David Amram – French horn, piano, pennywhistle, flute (90) – A true Renaissance man, throughout his career Amram gave one the impression that he could enthusiastically jam with musicians from any culture. In the jazz world he recorded with Lionel Hampton, Bobby Jaspar, Oscar Pettiford, Kenny Dorham, Mary Lou Williams, and Dizzy Gillespie among others. He also wrote film scores, was involved in the Jazz & Poetry movement, composed classical works, and led a wide variety of fascinating recordings, often teaming together unusual groups of musicians.
There are also quite a few major musicians who are in their mid-to-late 80’s who should be mentioned.
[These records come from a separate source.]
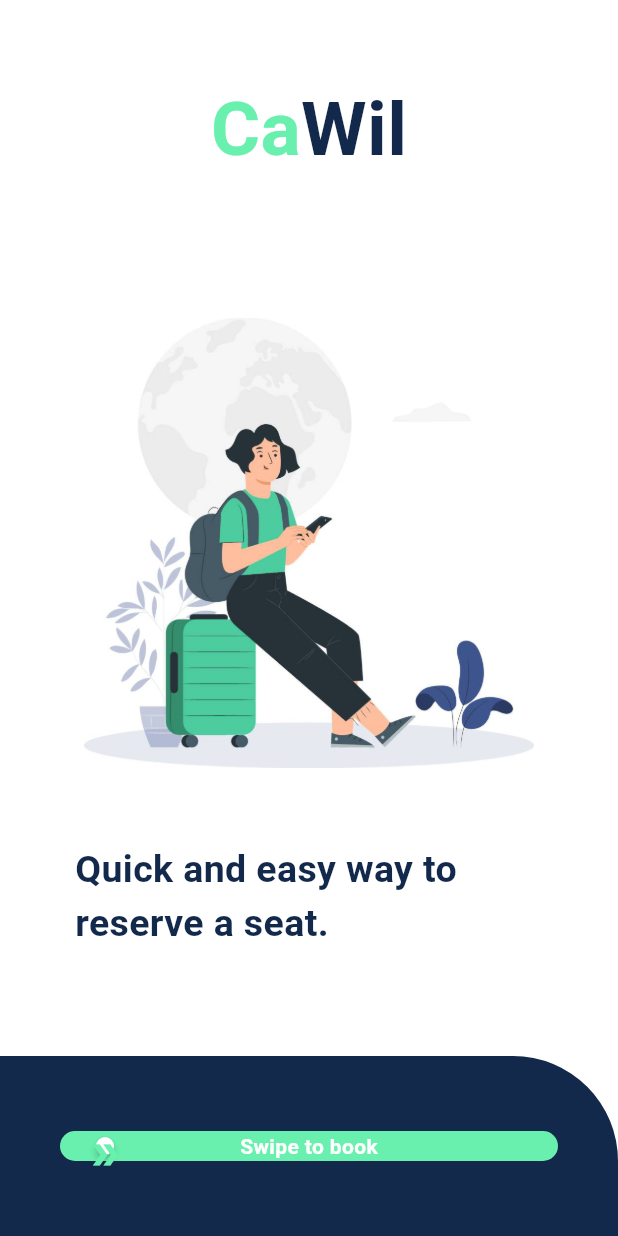
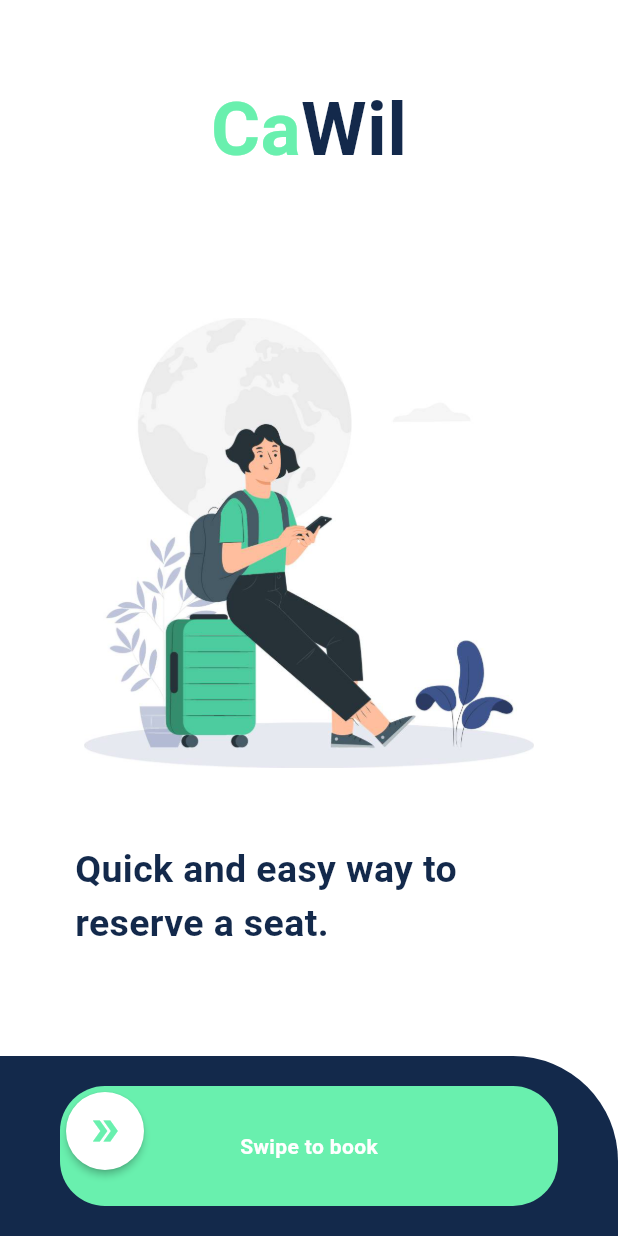
Before and after one commit to Khaleb165/cawil, a Flutter app: the screen it shows after launch, on a phone screen of 412 x 824 dp. Run offline on Flutter 3.47's test engine with Material 3 defaults, Android fonts, the phone set to English and light mode, and no system bars; drawn by our look-alikes of swipeable_button_view; our stand-ins replace cloud_firestore, dotted_line, firebase_auth, firebase_core, firebase_storage, flutter_custom_clippers and 3 more; accounts and stored records are empty.

Commit message:
fix bug of swipe button not appearing,add constant color to widgets

```diff
--- a/lib/screens/intro_screen.dart
+++ b/lib/screens/intro_screen.dart
@@ -50,24 +50,22 @@ class _IntroductionScreenState extends State<IntroductionScreen> {
                 style: TextStyle(
                   fontWeight: FontWeight.bold,
                   fontSize: 25,
-                  color: Color.fromRGBO(19, 41, 75, 1),
+                  color: primary2,
                 ),
               ),
             ),
-            SizedBox(
-              height: 70,
-            ),
+            SizedBox(height: 70),
             Expanded(
               child: Container(
-                width: double.infinity,
+                padding: EdgeInsets.symmetric(vertical: 20, horizontal: 40),
+                // width: double.infinity,
                 decoration: BoxDecoration(
-                  color: Color.fromRGBO(19, 41, 75, 1),
+                  color: primary2,
                   borderRadius: BorderRadius.only(
                     topRight: Radius.elliptical(70, 70),
                   ),
                 ),
-                child: Padding(
-                  padding: EdgeInsets.symmetric(vertical: 50, horizontal: 40),
+
                 child: SwipeableButtonView(
                   buttonText: 'Swipe to book',
                   buttonWidget: Icon(Icons.double_arrow_sharp, color: primary1),
@@ -96,7 +94,6 @@ class _IntroductionScreenState extends State<IntroductionScreen> {
                 ),
               ),
             ),
-            ),
           ],
         ),
       ),
```
Lines whose indentation alone changed are shown as unchanged.
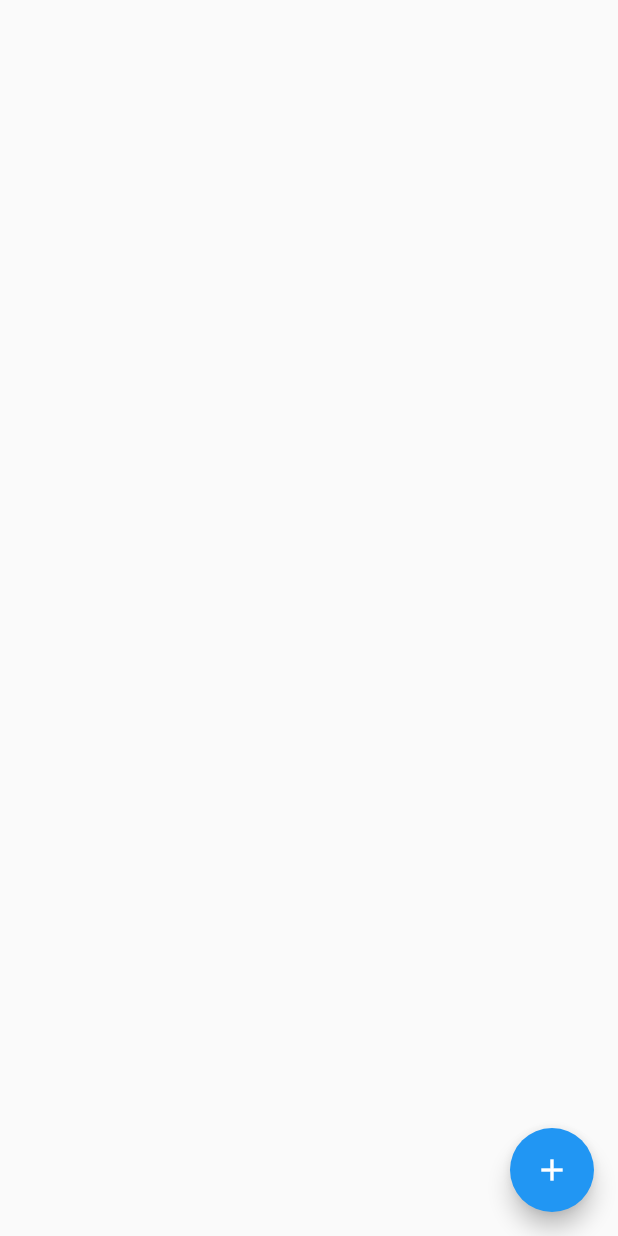
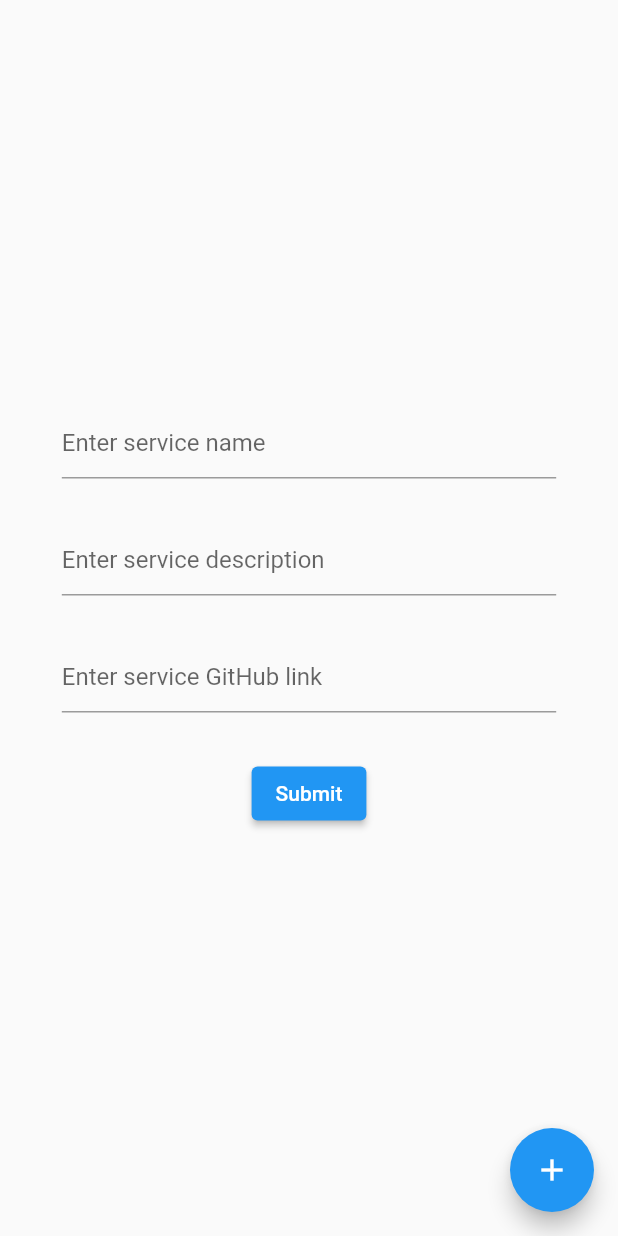
Before and after one commit to ehharvey/conglobo, a Flutter app: the SetupScreen screen opened directly, on a phone screen of 412 x 824 dp. Run offline on Flutter 3.47's test engine with Material 2 defaults, Android fonts, the light colour scheme and no system bars; our stand-ins replace google_nav_bar; network calls fail.

Commit message:
built UI to add a new service

```diff
--- a/management-app/frontend/lib/screens/setup_screen.dart
+++ b/management-app/frontend/lib/screens/setup_screen.dart
@@ -1,11 +1,81 @@
 import 'package:flutter/material.dart';
 
-class SetupScreen extends StatelessWidget {
+class SetupScreen extends StatefulWidget {
   const SetupScreen({super.key});
 
   @override
+  State<SetupScreen> createState() => _SetupScreenState();
+}
+
+class _SetupScreenState extends State<SetupScreen> {
+  final _formKey = GlobalKey<FormState>();
+
+  @override
   Widget build(BuildContext context) {
+    double width = MediaQuery.of(context).size.width;
     return Scaffold(
+      body: Center(
+        child: Padding(
+          padding: const EdgeInsets.all(8.0),
+          child: SizedBox(
+            width: width * 0.8,
+            child: Form(
+              child: Column(
+                mainAxisAlignment: MainAxisAlignment.center,
+                crossAxisAlignment: CrossAxisAlignment.center,
+                children: [
+                  TextFormField(
+                    decoration: const InputDecoration(
+                      hintText: 'Enter service name',
+                    ),
+                    validator: (value) {
+                      if (value == null || value.isEmpty) {
+                        return 'Please enter service name';
+                      }
+                      return null;
+                    },
+                  ),
+                  const SizedBox(height: 30.0),
+                  TextFormField(
+                    decoration: const InputDecoration(
+                      hintText: 'Enter service description',
+                    ),
+                    validator: (value) {
+                      if (value == null || value.isEmpty) {
+                        return 'Please enter some text';
+                      }
+                      return null;
+                    },
+                  ),
+                  const SizedBox(height: 30.0),
+                  TextFormField(
+                    decoration: const InputDecoration(
+                      hintText: 'Enter service GitHub link',
+                    ),
+                    validator: (value) {
+                      if (value == null || value.isEmpty) {
+                        return 'Please enter some text';
+                      }
+                      return null;
+                    },
+                  ),
+                  const SizedBox(height: 30.0),
+                  ElevatedButton(
+                    onPressed: () {
+                      if (_formKey.currentState!.validate()) {
+                        ScaffoldMessenger.of(context).showSnackBar(
+                          const SnackBar(content: Text('Processing Data')),
+                        );
+                      }
+                    },
+                    child: const Text('Submit'),
+                  ),
+                ],
+              ),
+            ),
+          ),
+        ),
+      ),
       floatingActionButton: FloatingActionButton(
         onPressed: () {},
         child: const Icon(Icons.add),
```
Trumpeter Dizzy Reece, tenor-saxophonist Plas Johnson and guitarists John Pisano and Kenny Burrell are currently 89. Among those turning 88 during the past year are Quincy Jones, trombonist-arranger Slide Hampton, pianist-arranger Lalo Schifrin, altoists Jerry Dodgion, Sadao Watanabe, John Handy and Sonny Simmons, and pianist-composer Dave Frishberg. The 87-year olds include tenor and soprano-saxophonist and composer Wayne Shorter, altoist Lanny Morgan, and clarinetist Joe Licari. The great 86 year olds are cornetist Bobby Bradford, trombonists Herb Gardner and Curtis Fuller, tenors Houston Person and George Coleman, vibraphonist Karl Berger, and pianist-composers Dave Grusin and Abdullah Ibrahim. Finally, the 85 year olds include trumpeter Don Rader, trombonist Julian Priester, guitarist Sonny Greenwich, pianist-singer Les McCann, pianists Ran Blake and Ramsey Lewis, bassist Cecil McBee, and drummer Albert “Tootie” Heath.
While the jazz life can be rough and has resulted in many casualties, it is also true that the music keeps one young. Each of the musicians mentioned in this piece deserve to be celebrated and applauded.